Pacific sunset at the mouth of the Russian River, California RELATED PHOTO GALLERY
"World's Top 10 Drives” - it’s a staple of the glossy travel mags and Sunday supplements.
Selections vary (a bit), but one road is always included: Highway One along California's Big Sur coast from San Francisco down to LA. Such articles will usually go on to list the drive's attractions - a rollicking, roller-coaster route, spectacular Pacific shoreline, sunsets, surf's-up beaches, and boho-chic towns like Carmel (where Clint Eastwood is a former mayor).
To be sure, it's all true and the drive's very nice. Nice in the same way that Mother's Pride sliced white bread is nice: soft, easy and undemanding in the bite - but a trifle mushy when you get it in the mouth. For something a little more challenging and hugely more satisfying, real adventurers turn right, not left, out of San Francisco and leave the glossy travel writers and fly-drive vacationers far, far behind. Heading north across the Golden Gate Bridge, up the coast towards Oregon, all you’re left with is superlatives. It's still Highway One, but this time the journey's through the older, tougher California of Cossack adventurers coasting down from Siberia, fur trappers forging through the old-growth forests and timeless, sheeting rain.
Keep on for a couple of days and you’ll skirt the mist-mantled Lost Coast, where float planes and jeep trails are the only way to get around; push on a few hours more and you’ll reach the Redwood National Park, where you can wander as a beetle through groves of moss-draped forest giants – the tallest living things on the planet. Strike inland, and the glacial peaks of the Trinity Alps rise even higher, surrounded by the forested ridges and valleys of the Klamath Mountains - home range for Bigfoot Sasquatch, crypto-zoologists and UFO theorists. These are mountains for people who don’t want to be found. You’ll be hard pushed to navigate a way through, and luckier still to find enough gas to get you across without your own jerry cans.
It’s all superb escapist stuff (so long as you don’t mind a spot of the wet), but hands up, I’m still a mere wannabe; the full drive is yet another entry in my impossibly long ‘one day I’ll be back’ list. All that I’ve managed so far is the first half day or so, a gentle three or four hours up to the mouth of the Russian River at Jenner. Still, that was enough to know the truth. Along the way, there was time to take in quiet, weather-boarded Inverness at Point Reyes, windswept Bodega Bay (setting for Alfred Hitchcock’s ‘Birds’ and eerie even in the sun) and the unspoilt beaches at Jenner itself, where you have to jostle for space with basking sea lions.

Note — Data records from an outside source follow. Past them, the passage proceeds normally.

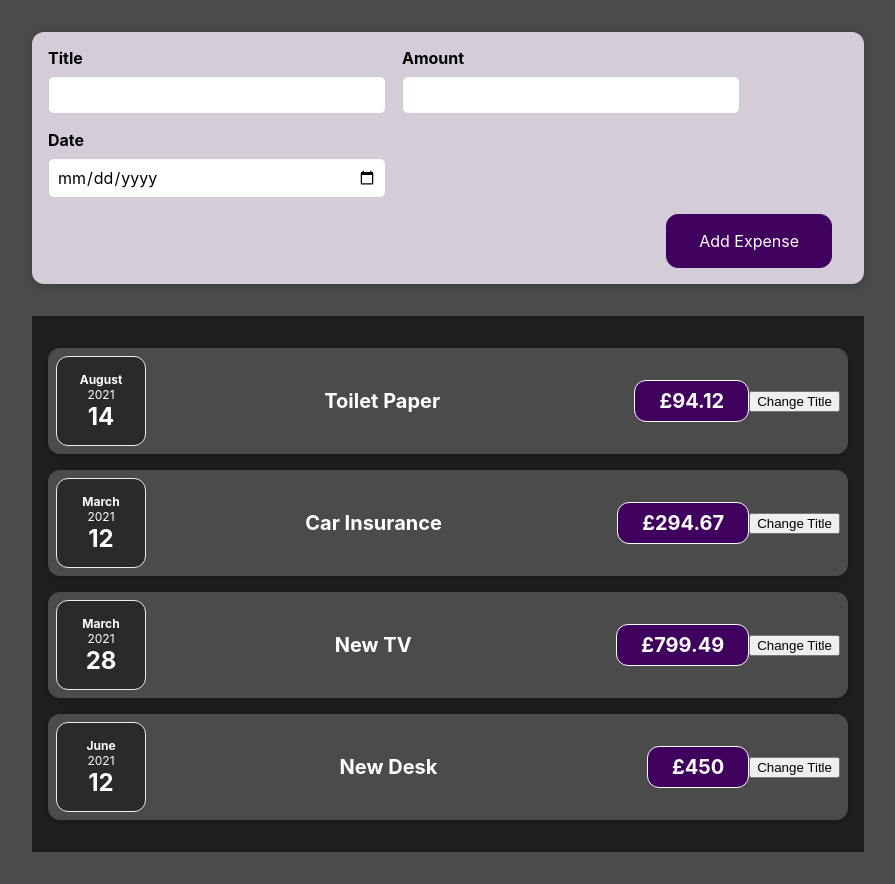
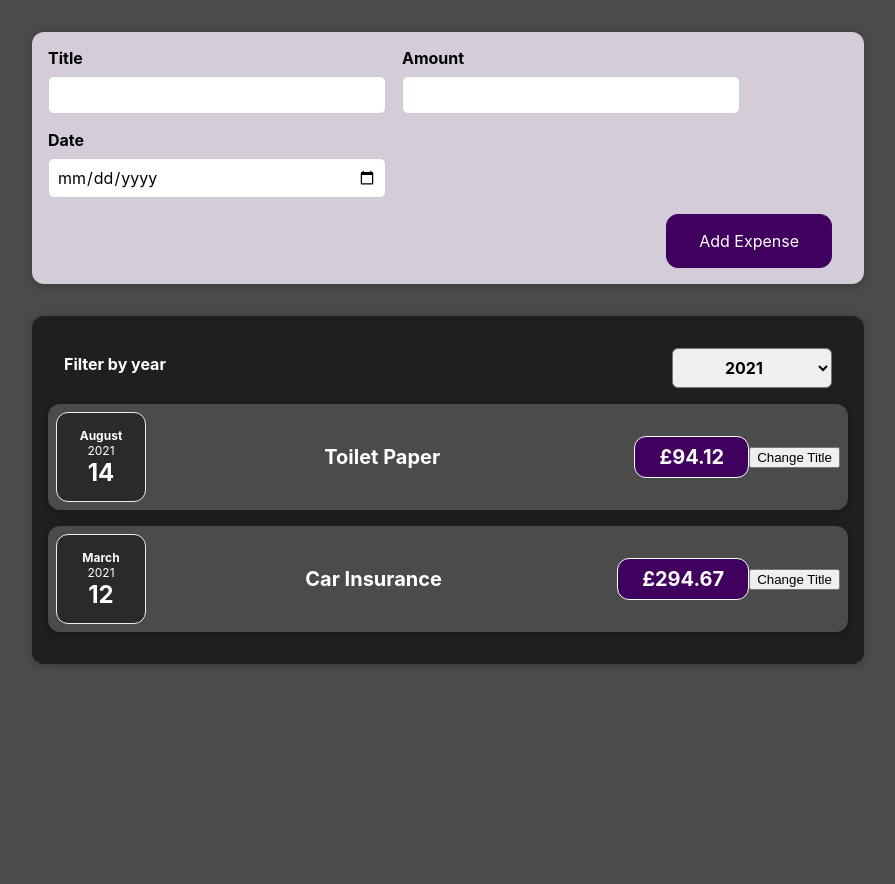
Before and after one commit to aroran1/react-expense-logger, a React (Create React App) app: page / in a window 1280 px wide. Shown: the whole page, without its empty margins (192-1087 px from the left). After the commit the page ends 800 px from the top, so only its background shows below. Built offline with nearby package versions, Linux system fonts and the light colour scheme.

Commit message:
added data filtering

```diff
--- a/src/App.js
+++ b/src/App.js
@@ -19,24 +19,20 @@ function App() {
       date: new Date(2021, 2, 12),
     },
     {
+      id: "e4",
+      title: "New Desk",
+      amount: 450,
+      date: new Date(2020, 5, 12),
+    },
+    {
       id: "e3",
       title: "New TV",
       amount: 799.49,
-      date: new Date(2021, 2, 28),
-    },
-    {
-      id: "e4",
-      title: "New Desk",
-      amount: 450,
-      date: new Date(2021, 5, 12),
+      date: new Date(2019, 2, 28),
     },
   ];
   const [expense, setExpense] = useState(INITIAL_EXPENSE);
   const addExpenseHandler = (newExpense) => {
-    // expenses.push(newExpenseData);
-    // setExpense(expenses);
-    // console.log("app.js", newExpenseData, expenses);
-
     setExpense((prevState) => [newExpense, ...prevState]);
   };
   return (
--- a/src/components/Expenses/ExpenseFilter/ExpenseFilter.js
+++ b/src/components/Expenses/ExpenseFilter/ExpenseFilter.js
@@ -1,15 +1,19 @@
-const ExpenseFilter = () => {
-  const selected = () => {};
-  const dropdownChangeHandler = () => {};
+import "./ExpenseFilter.css";
+
+const ExpenseFilter = (props) => {
+  const dropdownChangeHandler = (event) => {
+    props.onChangeFilter(event.target.value);
+  };
   return (
     <div className="expenses-filter">
       <div className="expenses-filter__control">
         <label>Filter by year</label>
-        <select value={selected} onChange={dropdownChangeHandler}>
+        <select value={props.selected} onChange={dropdownChangeHandler}>
           <option value="2022">2022</option>
           <option value="2021">2021</option>
           <option value="2020">2020</option>
           <option value="2019">2019</option>
+          <option value="All">All</option>
         </select>
       </div>
     </div>
--- a/src/components/Expenses/Expenses.css
+++ b/src/components/Expenses/Expenses.css
@@ -5,3 +5,7 @@
   width: 50rem;
   max-width: 95%;
 }
+
+.expenses p {
+  color: white;
+}
--- a/src/components/Expenses/Expenses.js
+++ b/src/components/Expenses/Expenses.js
@@ -1,21 +1,63 @@
+import { useState } from "react";
+import Card from "../Common/Card/Card";
 import ExpenseItem from "./ExpenseItem/ExpenseItem";
 import ExpenseFilter from "./ExpenseFilter/ExpenseFilter";
 import "./Expenses.css";
 
 const Expenses = (props) => {
-  console.log("Expenses", props);
+  const [filteredYear, setFilteredYear] = useState("2021");
+  const filteredChangeHandler = (selectedYear) => {
+    setFilteredYear(selectedYear);
+  };
+
+  const filteredExpense =
+    filteredYear === "All"
+      ? props.expenses
+      : props.expenses.filter(
+          (expense) => expense.date.getFullYear().toString() === filteredYear
+        );
+
+  let expenseContent = <p>No expenses found.</p>;
+  if (filteredExpense.length > 0) {
+    expenseContent = filteredExpense.map((item) => (
+      <ExpenseItem
+        key={item.id}
+        title={item.title}
+        amount={item.amount}
+        date={item.date}
+      />
+    ));
+  }
   return (
-    <div className="expenses">
-      {/* <ExpenseFilter /> */}
-      {props.expenses.map((item) => (
-        <ExpenseItem
-          key={item.id}
-          title={item.title}
-          amount={item.amount}
-          date={item.date}
-        />
-      ))}
-    </div>
+    <Card className="expenses">
+      <ExpenseFilter
+        selected={filteredYear}
+        onChangeFilter={filteredChangeHandler}
+      />
+      {expenseContent}
+      {/* {filteredExpense.length === 0 ? (
+        <p>No expenses found.</p>
+      ) : (
+        filteredExpense.map((item) => (
+          <ExpenseItem
+            key={item.id}
+            title={item.title}
+            amount={item.amount}
+            date={item.date}
+          />
+        ))
+      )} */}
+      {/* {filteredExpense.length === 0 && <p>No expenses found.</p>}
+      {filteredExpense.length > 0 &&
+        filteredExpense.map((item) => (
+          <ExpenseItem
+            key={item.id}
+            title={item.title}
+            amount={item.amount}
+            date={item.date}
+          />
+        ))} */}
+    </Card>
   );
 };
 
```
Also changed, not shown: src/components/Expenses/ExpenseList/ExpenseList.css (added), src/components/Expenses/ExpenseList/ExpenseList.js (added).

The Big Sur can keep the newsprint, just head north for California’s soul and the real drive of your life.